WHAT YOU WILL DO: Please say how many lines in the records below contain the word "empty", giving only the number.

EXTRACTED MATERIAL:
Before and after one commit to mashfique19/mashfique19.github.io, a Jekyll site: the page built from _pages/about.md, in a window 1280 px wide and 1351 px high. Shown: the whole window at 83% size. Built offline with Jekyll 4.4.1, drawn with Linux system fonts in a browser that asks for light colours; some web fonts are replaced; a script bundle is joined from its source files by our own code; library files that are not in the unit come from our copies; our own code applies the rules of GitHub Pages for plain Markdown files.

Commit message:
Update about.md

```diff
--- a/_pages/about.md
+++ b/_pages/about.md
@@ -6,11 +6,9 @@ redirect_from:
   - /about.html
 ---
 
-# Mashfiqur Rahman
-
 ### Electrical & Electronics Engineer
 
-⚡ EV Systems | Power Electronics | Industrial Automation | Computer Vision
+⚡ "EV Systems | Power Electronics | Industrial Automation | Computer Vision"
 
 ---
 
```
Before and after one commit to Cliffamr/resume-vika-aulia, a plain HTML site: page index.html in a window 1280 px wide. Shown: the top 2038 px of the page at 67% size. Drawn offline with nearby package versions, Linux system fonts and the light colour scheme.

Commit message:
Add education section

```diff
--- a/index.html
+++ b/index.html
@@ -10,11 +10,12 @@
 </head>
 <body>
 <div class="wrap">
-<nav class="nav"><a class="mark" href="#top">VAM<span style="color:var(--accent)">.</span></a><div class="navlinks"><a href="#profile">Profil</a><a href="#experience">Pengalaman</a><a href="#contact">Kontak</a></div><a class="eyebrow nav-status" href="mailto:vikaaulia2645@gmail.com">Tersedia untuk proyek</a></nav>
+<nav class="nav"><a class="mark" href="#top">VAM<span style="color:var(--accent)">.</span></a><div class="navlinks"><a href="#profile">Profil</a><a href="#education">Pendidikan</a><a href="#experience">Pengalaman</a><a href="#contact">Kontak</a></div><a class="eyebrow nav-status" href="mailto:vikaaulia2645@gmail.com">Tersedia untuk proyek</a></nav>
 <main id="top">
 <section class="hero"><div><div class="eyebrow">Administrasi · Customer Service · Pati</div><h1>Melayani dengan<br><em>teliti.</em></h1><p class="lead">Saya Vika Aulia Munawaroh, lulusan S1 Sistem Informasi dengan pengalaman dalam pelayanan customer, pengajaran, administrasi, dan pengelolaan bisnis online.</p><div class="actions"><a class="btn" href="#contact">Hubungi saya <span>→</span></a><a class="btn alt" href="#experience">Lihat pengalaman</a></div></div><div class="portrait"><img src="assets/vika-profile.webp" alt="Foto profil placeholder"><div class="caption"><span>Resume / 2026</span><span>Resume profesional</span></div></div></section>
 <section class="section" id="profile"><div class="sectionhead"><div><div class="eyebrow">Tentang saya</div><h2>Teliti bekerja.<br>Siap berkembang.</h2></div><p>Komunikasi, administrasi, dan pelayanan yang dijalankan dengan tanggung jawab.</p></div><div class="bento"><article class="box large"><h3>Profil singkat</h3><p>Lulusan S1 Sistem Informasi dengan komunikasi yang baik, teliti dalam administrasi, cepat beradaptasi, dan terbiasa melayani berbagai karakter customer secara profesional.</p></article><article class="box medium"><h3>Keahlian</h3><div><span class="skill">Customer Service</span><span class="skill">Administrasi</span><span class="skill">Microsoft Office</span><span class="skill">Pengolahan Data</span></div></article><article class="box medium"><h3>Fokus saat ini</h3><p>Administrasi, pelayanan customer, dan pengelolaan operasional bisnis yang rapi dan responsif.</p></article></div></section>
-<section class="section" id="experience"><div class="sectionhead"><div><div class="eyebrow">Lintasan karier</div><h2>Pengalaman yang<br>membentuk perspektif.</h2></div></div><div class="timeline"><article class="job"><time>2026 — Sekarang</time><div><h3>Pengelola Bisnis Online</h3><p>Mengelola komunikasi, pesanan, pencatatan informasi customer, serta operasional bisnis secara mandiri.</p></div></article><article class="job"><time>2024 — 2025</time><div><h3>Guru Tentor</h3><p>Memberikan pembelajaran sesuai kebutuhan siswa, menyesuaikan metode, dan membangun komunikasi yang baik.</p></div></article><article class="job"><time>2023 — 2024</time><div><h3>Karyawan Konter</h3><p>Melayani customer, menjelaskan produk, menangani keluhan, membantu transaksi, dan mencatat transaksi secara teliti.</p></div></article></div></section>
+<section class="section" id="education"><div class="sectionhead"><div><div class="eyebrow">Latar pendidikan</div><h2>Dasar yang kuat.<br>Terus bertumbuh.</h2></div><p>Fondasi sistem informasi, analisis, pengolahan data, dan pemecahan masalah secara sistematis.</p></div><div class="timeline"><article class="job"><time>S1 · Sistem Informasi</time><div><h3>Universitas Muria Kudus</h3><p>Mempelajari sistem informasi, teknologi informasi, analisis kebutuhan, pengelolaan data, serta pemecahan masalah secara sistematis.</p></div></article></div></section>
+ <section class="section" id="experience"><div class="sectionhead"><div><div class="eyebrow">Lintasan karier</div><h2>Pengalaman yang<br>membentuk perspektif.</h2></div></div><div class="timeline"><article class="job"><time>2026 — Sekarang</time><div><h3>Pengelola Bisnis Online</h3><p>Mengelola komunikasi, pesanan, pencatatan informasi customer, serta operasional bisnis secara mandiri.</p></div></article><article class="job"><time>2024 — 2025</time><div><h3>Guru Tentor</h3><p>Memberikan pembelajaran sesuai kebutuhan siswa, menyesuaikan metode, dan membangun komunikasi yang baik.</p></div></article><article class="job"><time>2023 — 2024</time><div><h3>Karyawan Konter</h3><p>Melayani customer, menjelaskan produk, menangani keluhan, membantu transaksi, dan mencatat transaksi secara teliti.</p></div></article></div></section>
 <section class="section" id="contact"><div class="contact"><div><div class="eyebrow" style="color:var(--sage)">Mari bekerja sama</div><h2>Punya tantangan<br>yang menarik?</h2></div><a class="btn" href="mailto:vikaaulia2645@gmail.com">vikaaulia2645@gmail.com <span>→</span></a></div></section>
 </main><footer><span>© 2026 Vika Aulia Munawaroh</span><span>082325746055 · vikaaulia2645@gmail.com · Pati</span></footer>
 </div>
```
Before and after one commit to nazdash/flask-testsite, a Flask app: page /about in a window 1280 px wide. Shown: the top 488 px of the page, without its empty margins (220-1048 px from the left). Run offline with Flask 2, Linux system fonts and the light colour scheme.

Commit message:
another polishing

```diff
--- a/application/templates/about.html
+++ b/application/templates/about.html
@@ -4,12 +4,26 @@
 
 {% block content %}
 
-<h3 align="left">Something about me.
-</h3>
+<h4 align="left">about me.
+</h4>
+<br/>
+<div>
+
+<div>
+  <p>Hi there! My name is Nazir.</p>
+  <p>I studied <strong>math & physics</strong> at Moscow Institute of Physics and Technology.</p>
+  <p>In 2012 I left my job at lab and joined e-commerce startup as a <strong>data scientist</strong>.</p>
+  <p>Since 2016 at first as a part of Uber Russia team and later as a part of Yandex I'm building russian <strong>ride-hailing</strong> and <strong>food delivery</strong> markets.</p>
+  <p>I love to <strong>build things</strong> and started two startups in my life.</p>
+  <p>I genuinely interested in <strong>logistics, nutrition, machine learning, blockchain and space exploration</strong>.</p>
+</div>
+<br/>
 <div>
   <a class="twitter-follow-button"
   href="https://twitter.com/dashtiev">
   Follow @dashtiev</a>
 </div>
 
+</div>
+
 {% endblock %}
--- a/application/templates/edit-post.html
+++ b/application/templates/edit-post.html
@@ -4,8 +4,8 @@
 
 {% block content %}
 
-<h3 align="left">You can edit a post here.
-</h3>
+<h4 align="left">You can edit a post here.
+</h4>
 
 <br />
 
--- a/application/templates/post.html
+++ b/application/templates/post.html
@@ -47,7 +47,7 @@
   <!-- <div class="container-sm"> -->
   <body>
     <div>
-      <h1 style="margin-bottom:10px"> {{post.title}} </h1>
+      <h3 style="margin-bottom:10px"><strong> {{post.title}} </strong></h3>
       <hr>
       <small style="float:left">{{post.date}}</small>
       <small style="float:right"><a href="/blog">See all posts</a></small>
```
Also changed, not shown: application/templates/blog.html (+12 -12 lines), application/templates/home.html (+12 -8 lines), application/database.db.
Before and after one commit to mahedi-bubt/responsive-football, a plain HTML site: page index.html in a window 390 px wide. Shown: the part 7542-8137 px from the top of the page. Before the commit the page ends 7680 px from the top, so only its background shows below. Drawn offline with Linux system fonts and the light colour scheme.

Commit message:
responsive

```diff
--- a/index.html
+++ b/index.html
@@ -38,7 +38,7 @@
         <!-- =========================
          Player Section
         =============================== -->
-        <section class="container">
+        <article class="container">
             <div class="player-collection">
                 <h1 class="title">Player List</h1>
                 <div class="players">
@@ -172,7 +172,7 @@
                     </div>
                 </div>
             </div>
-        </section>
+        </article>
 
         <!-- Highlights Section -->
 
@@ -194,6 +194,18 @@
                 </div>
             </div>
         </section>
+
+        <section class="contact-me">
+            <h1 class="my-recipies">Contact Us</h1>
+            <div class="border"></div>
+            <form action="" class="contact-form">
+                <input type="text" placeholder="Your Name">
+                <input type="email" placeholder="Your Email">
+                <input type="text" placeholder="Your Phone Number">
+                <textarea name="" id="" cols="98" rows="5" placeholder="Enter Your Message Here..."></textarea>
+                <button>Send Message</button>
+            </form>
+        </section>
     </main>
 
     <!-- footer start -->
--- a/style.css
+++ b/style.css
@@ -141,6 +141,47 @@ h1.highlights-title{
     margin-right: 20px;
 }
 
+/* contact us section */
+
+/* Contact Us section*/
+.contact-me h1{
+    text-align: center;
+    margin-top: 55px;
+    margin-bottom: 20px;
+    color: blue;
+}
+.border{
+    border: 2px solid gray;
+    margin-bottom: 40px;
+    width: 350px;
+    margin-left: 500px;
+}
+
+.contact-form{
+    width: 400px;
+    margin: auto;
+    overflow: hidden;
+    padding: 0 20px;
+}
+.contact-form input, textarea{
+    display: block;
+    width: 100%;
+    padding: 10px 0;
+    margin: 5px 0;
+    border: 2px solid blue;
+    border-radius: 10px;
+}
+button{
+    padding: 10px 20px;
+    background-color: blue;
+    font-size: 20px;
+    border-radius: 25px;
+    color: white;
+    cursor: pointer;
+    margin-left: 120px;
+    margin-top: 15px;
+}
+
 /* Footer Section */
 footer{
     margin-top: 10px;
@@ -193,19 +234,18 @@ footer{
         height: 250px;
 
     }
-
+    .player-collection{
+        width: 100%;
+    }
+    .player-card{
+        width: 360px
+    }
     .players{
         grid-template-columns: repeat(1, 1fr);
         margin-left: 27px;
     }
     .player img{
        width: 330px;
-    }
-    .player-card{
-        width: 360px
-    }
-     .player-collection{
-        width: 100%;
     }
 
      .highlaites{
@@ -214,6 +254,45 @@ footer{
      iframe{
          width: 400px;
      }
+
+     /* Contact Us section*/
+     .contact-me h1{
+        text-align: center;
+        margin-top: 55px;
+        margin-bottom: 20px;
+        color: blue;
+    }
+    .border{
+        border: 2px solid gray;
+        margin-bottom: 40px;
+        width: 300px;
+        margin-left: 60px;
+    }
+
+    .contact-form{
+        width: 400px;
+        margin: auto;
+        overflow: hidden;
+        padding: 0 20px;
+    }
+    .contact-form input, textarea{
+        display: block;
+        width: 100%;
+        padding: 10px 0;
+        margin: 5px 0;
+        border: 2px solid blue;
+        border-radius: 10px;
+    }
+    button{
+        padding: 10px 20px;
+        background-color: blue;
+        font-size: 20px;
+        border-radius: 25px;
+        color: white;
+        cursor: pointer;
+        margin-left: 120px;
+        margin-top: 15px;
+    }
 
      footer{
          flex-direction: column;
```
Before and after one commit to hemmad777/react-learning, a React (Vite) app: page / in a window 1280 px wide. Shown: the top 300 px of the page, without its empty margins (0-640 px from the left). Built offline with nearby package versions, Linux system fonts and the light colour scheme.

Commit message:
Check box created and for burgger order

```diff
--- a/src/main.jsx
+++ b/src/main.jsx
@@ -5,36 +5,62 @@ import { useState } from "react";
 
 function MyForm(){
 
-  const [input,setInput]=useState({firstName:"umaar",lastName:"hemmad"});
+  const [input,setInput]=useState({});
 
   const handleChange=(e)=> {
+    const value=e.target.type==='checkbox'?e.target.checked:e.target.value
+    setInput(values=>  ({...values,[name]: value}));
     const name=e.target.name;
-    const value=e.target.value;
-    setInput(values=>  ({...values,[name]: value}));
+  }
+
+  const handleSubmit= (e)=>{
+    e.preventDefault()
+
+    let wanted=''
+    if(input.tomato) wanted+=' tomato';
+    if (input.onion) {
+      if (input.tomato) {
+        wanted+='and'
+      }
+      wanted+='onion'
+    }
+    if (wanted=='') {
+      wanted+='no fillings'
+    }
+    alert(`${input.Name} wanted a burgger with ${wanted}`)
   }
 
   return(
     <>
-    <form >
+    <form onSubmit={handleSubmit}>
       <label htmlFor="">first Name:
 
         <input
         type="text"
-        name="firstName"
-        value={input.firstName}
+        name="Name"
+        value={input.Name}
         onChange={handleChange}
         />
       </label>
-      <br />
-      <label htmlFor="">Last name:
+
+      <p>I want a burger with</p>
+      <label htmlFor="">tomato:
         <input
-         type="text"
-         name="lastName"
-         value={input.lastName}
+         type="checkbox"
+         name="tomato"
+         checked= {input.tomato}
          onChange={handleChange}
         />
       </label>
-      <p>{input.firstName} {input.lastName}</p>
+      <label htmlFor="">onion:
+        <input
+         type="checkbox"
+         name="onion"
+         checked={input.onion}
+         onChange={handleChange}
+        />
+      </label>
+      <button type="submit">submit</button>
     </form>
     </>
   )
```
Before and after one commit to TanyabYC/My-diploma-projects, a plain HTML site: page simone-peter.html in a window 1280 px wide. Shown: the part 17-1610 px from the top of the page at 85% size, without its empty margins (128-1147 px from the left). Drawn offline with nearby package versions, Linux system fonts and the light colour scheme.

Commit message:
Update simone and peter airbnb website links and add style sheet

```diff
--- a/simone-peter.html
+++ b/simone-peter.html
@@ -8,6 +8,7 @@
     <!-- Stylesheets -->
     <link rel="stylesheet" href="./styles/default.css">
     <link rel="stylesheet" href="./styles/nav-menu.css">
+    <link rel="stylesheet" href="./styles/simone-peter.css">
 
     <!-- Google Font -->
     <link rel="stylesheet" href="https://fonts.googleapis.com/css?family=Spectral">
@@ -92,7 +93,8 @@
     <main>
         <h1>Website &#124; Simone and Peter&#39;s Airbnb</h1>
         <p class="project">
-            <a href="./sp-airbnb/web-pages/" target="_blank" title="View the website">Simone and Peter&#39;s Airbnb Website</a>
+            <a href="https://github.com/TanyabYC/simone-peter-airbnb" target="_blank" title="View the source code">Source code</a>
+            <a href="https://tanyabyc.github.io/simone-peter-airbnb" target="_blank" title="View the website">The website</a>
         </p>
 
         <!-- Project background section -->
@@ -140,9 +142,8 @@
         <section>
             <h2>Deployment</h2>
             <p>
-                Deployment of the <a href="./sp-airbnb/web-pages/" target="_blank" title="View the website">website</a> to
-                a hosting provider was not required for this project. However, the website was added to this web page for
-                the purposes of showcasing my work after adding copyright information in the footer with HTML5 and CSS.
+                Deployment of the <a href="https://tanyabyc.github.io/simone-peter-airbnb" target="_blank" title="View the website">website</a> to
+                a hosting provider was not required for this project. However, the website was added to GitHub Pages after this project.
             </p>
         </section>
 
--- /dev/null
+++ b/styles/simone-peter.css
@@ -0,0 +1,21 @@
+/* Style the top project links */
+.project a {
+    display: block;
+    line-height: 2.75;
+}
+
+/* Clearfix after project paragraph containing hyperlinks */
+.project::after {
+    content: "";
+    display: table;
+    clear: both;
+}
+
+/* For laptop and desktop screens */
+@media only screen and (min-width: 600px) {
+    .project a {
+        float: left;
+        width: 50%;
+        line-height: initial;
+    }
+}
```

OUTPUT FOR THIS TASK: 3